Military and diplomatic questions aside, a U.S. attack on Iraq would also be felt financially by the United States, an economic forecaster says.

The threatened U.S. military attack would carry a hefty price tag, said Donald Ratajczak, director of the Economic Forecasting Center at Georgia State University. He estimated that an air war would cost $150 million a day, and if a new ground war developed, the costs could be $1 billion a day."No federal government surplus is likely if such defense expenditures are needed," according to his forecast released Thursday.

The Iraq situation is a variable that could affect the expansion of the national economy, Ratajczak said in his quarterly economic forecast, which calls for a 3 percent growth in domestic economic activity for 1998.

A military conflict also could change government borrowing, lead-ing to higher interest rates, the forecast said.

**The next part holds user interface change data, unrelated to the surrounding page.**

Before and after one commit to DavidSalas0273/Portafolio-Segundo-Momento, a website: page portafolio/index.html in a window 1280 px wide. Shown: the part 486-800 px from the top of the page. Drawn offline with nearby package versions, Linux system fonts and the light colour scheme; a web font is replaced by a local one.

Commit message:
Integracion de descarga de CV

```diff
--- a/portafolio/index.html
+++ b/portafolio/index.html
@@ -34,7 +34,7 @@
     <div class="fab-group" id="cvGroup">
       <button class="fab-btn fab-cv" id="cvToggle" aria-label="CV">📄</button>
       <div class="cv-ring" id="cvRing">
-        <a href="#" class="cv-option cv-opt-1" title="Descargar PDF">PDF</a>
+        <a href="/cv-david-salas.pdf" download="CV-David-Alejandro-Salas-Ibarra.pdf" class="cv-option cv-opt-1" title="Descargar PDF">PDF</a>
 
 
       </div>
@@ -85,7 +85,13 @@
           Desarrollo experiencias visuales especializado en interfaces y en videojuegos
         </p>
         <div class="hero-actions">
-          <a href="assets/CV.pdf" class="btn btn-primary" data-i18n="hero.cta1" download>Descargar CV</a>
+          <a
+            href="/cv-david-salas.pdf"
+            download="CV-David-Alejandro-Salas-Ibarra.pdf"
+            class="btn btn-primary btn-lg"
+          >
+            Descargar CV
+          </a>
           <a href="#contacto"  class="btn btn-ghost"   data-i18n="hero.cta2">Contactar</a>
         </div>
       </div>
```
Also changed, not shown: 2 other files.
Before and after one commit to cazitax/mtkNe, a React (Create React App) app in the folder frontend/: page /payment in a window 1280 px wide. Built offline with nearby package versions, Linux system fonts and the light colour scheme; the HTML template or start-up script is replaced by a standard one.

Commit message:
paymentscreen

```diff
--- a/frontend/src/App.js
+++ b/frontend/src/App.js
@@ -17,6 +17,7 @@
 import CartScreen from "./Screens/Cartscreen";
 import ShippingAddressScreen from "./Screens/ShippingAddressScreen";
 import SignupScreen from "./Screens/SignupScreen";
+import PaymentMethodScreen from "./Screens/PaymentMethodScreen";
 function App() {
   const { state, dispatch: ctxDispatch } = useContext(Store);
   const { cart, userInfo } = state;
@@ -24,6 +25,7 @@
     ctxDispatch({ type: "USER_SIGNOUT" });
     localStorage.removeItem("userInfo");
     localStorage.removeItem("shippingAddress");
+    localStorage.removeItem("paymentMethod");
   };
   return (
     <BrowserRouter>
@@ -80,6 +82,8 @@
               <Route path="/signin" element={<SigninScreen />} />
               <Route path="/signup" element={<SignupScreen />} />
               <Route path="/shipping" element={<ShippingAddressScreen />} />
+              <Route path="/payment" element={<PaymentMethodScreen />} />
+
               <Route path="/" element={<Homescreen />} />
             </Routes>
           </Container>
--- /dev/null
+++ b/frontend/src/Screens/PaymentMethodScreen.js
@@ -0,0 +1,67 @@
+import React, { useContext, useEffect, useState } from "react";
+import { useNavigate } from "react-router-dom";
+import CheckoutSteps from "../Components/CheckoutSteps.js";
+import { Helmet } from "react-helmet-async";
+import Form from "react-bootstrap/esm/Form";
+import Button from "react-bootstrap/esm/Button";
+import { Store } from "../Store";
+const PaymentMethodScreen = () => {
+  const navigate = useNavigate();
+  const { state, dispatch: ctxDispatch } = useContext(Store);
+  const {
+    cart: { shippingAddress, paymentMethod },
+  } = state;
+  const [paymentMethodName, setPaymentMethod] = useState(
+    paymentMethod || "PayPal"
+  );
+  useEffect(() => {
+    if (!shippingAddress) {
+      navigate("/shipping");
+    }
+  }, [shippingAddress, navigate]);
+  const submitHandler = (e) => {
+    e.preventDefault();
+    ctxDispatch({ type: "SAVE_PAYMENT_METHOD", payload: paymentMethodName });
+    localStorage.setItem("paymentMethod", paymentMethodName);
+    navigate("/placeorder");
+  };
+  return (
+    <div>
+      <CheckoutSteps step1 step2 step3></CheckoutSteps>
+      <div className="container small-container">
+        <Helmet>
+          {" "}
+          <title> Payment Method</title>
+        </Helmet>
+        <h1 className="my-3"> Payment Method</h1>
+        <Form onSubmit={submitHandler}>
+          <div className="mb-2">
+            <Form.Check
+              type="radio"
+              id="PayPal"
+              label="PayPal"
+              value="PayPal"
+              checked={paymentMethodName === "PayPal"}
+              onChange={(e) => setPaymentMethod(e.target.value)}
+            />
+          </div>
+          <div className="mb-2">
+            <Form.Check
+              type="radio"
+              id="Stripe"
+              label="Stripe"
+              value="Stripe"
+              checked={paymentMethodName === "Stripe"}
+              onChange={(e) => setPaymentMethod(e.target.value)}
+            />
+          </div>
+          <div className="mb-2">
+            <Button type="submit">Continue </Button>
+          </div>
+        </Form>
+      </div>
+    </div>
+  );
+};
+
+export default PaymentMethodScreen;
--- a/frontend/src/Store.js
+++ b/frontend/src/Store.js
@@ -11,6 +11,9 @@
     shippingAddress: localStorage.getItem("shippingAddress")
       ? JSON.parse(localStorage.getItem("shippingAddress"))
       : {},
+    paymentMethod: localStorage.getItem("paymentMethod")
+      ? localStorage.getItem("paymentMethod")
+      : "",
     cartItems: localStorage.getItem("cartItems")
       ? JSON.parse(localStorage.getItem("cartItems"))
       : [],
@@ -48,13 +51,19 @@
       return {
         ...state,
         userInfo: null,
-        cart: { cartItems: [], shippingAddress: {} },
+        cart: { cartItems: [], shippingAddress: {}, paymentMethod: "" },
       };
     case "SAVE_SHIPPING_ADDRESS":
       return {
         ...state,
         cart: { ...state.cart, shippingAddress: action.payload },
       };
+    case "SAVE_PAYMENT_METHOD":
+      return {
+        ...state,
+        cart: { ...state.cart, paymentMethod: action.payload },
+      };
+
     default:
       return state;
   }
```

"Unlike 1991, when we had strong allies who basically paid for our soldiers being there, this looks like it's going to be our show," Ratajczak added.